Rabbenu Bachya ben Asher begins his commentary on the book of Vayikra with an introduction, in which he includes a verse from Mishlei 22:4: “In the wake of humility comes fear of the Lord, riches, honor, and life.”
He explains how King Solomon, in writing this, was teaching us that through anavah (humility) a number of wonderful qualities emerge. These are the reward and purpose that come to an individual Fear, wealth, honor and life. A humble person, he explains, is a shy and patient person who honors other people and speaks kindly of others. Such persons take insults that come their way, and they are silent. And through this, each person develops personal characteristic to learn to fear G-d, which is a combination of intellectual and emotional wisdom; and the person also achieves wealth. And no, it’s not a recipe for riches and fame. But Rabbenu Bachaye says the wealth is being happy with one’s portion, the very definition of relative wealth.
Skipping a few paragraphs, Rabbenu Bachaye gives us this gem — explaining the small alef that gets so much attention in the opening word of Vayikra — as noted, in many Midrashim, to be a reflection of the humility with which Moshe undertook his task of being the teacher for the Jewish people.
We know the Torah begins this book saying “vayikra el moshe” (and He called to Moshe). Shouldn’t the formulation follow how the Torah begins every introduction to G-d’s speech?
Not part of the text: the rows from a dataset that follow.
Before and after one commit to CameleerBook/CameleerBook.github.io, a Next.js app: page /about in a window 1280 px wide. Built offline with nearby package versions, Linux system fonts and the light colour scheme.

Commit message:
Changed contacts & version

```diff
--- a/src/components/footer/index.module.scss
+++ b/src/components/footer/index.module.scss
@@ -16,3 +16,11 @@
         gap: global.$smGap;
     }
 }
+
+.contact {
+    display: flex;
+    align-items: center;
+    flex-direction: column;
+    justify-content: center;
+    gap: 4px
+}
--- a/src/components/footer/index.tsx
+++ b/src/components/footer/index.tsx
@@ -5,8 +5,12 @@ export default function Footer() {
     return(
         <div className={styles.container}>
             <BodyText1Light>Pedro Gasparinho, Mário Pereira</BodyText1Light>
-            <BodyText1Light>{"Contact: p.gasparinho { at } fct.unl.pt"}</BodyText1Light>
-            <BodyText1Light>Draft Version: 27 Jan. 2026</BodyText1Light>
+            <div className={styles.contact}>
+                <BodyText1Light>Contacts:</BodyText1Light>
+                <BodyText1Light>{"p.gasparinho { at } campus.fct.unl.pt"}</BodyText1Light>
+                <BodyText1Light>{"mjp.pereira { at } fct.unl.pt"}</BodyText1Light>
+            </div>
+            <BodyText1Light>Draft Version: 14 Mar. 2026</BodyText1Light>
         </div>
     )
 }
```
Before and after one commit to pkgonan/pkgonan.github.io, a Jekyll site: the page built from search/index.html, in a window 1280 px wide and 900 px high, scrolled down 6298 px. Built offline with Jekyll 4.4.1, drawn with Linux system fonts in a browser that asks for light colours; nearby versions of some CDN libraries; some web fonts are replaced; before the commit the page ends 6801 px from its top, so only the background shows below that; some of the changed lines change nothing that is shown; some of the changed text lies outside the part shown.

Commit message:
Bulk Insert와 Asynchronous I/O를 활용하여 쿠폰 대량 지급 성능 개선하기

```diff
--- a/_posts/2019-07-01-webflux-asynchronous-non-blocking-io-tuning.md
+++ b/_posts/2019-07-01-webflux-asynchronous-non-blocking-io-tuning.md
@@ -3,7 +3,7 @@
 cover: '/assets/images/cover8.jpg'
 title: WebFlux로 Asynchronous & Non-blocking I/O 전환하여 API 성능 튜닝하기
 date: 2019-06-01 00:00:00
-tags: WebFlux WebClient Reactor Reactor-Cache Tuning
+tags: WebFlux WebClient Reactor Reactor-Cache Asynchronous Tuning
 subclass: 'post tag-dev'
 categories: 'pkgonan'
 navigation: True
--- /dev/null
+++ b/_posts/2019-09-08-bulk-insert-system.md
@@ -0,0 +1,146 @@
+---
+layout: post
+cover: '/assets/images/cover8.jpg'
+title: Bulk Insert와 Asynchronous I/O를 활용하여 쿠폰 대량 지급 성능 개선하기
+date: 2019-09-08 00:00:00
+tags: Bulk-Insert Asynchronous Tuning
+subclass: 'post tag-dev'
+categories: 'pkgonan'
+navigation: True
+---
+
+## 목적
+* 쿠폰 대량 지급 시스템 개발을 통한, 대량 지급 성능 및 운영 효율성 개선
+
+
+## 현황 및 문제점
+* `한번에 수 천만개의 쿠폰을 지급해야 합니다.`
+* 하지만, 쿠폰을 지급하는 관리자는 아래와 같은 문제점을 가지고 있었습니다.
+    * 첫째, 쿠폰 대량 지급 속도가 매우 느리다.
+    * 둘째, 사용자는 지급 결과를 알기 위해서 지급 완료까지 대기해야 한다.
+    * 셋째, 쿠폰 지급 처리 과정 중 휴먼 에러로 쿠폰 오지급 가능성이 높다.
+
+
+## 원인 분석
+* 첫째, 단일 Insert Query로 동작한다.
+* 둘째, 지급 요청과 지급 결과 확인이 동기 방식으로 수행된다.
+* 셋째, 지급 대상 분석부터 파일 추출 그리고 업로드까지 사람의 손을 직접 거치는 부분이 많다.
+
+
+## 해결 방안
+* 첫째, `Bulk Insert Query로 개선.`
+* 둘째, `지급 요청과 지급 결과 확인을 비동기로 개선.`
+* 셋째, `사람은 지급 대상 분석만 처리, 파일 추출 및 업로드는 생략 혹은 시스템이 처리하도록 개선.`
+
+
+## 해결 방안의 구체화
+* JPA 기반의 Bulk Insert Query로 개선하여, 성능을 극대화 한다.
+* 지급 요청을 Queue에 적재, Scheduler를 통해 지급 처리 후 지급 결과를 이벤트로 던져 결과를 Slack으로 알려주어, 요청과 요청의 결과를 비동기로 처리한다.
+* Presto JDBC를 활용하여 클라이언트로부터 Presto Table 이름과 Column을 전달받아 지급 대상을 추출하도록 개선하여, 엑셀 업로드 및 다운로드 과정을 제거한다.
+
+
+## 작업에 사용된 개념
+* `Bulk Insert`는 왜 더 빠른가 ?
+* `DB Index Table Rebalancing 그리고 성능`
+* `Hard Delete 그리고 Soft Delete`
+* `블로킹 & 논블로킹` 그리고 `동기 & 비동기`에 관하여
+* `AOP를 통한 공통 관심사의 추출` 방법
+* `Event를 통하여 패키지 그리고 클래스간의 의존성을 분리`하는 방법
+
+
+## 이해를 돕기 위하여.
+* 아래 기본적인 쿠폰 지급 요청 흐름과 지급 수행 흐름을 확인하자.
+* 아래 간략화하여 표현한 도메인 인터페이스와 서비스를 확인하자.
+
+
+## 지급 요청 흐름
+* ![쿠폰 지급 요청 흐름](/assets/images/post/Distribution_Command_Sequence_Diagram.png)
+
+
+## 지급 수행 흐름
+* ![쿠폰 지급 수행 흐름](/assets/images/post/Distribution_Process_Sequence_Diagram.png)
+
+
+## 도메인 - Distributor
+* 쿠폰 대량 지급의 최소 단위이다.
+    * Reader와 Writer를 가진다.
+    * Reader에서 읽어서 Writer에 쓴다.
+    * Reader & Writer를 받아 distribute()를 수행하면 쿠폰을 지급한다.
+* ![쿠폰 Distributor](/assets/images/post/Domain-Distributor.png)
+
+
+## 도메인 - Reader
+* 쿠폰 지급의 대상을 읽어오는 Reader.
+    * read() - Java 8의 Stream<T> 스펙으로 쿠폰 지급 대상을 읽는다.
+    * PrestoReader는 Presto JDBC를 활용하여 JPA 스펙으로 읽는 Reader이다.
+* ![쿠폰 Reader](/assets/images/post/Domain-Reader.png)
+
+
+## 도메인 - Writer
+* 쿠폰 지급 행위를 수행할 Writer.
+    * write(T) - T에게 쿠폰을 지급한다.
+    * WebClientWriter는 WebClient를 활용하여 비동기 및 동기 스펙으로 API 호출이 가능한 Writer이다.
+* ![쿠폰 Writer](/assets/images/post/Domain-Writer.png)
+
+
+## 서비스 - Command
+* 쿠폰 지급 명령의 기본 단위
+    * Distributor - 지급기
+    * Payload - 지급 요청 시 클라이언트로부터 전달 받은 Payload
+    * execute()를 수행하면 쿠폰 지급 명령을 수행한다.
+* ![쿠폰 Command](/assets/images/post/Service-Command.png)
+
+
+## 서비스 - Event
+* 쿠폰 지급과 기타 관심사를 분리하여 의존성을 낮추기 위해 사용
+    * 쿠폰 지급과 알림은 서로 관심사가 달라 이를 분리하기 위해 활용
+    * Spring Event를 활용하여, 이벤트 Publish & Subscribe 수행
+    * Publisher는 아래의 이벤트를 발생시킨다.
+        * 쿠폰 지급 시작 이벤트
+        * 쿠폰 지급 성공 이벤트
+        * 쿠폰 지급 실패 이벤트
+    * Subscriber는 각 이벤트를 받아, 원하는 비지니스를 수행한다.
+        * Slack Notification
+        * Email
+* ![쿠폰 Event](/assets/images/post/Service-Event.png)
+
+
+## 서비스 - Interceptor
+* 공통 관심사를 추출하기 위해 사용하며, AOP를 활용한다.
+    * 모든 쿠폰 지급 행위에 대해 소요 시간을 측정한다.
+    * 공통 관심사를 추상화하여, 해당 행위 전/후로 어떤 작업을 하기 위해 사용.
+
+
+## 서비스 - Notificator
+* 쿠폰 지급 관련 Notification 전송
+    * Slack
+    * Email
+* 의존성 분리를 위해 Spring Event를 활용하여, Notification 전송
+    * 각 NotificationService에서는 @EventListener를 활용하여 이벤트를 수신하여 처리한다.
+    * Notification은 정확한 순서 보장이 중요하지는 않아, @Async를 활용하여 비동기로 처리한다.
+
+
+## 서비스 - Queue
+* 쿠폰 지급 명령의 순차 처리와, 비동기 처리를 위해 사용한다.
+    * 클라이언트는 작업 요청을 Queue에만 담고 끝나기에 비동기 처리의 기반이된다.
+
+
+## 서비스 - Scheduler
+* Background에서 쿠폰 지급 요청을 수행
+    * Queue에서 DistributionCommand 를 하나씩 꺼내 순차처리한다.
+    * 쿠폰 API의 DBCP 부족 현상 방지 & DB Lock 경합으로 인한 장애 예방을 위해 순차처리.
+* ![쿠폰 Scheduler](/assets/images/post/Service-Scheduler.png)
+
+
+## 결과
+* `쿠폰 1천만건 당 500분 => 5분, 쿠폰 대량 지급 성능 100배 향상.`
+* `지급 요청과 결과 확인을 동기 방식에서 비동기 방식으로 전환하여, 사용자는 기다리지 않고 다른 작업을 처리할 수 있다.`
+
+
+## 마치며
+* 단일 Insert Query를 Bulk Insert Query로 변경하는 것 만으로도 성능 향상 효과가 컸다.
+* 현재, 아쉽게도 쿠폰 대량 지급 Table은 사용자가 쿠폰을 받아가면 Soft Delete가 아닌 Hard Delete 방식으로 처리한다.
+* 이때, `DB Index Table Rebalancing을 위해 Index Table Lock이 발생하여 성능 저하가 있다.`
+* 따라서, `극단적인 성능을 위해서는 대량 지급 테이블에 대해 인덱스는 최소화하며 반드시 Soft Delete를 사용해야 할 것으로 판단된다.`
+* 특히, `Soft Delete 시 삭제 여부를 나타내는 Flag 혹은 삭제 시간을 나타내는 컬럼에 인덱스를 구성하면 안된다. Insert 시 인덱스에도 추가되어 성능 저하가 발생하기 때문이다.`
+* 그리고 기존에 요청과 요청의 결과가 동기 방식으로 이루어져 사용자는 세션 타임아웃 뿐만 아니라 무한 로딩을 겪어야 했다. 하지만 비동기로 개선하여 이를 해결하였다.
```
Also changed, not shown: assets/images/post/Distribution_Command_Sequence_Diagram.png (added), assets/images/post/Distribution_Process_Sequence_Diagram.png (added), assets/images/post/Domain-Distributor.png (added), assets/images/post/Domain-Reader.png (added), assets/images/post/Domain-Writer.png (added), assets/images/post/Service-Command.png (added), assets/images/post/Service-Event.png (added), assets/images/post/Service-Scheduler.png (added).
Just as its says, “vaydaber Hashem el…” or “vayomer Hashem el…,” shouldn’t it say “vayikra Hashem el...?”
The answer is “No.”
The Book of Vayikra, of course, is its own book. But it is strongly connected to what immediately preceded it, namely the end of the book of Shmos.
The word vayikra contains a small letter alef at its end, to teach us something profound. It’s not Go- who is speaking to Moshe. It is the “Glory of G-d” that we saw at the end of the book of Shmos, filling the Mishkan, talking to Moshe. That Glory of G-d (K’vod Hashem) refers to something we saw a long time ago. A different small letter which is involved in creation — the letter heh in the word b’hibaram (Bereshit 2:4) — “These are the annals of the heaven and earth ‘when they were created.”
Rabbenu Bachaye argues that the Glory of G-d that is calling Moshe at the beginning of our parsha in “vayikra el Moshe” is the heh of b’hibaram. He goes on to say this is why the alef is smaller in the opening word of Vayikra, to help us connect the dots through two messages we can take from Rabbenu Bachaye.
The first is to realize and recognize that fulfillment and meaning in life stems from being humble. Honor and kavod come to those who earn it, not those who seek it. Being humble or practicing humility does not mean a person must hide or live under a rock. It does mean that a person goes about doing what one does because it’s right, and doesn’t seek the honors, or tell anyone of what they’ve done, to get external honor. This is not to suggest that a name can’t go on a building! It is to suggest that going around and telling everyone how special you are is not a humble practice.
The second lesson is about G-d’s role in the world, as Creator in the B’hibaram sense, and as the One who communicates His will to Moshe Rabbenu: vayikra with a small alef, connected to the small Heh reminds us that even the sacrificial order is part of G-d’s plan for His world. We don’t always understand His plan, but He is there. Sometimes we need a small alef to remind us of a small heh that is at the heart of the Creation story. That small heh comes immediately after Shabbos, which immediately follows the creation of mankind.
The overall concept of humility, as taught by Shlomo Hamelech in Mishlei and brought to our attention by Rabbenu Bachaye, reminds us that humility leads to yiras Hashem (fear of Heaven), wealth (in the sense of being content with one’s lot), kavod and chaim. Shabbos, tapping into what should unite us and give us the ultimate respect for one another, and simply adjusting how we present ourselves toward others, should be informed by good practices so we all get more out of the human experience.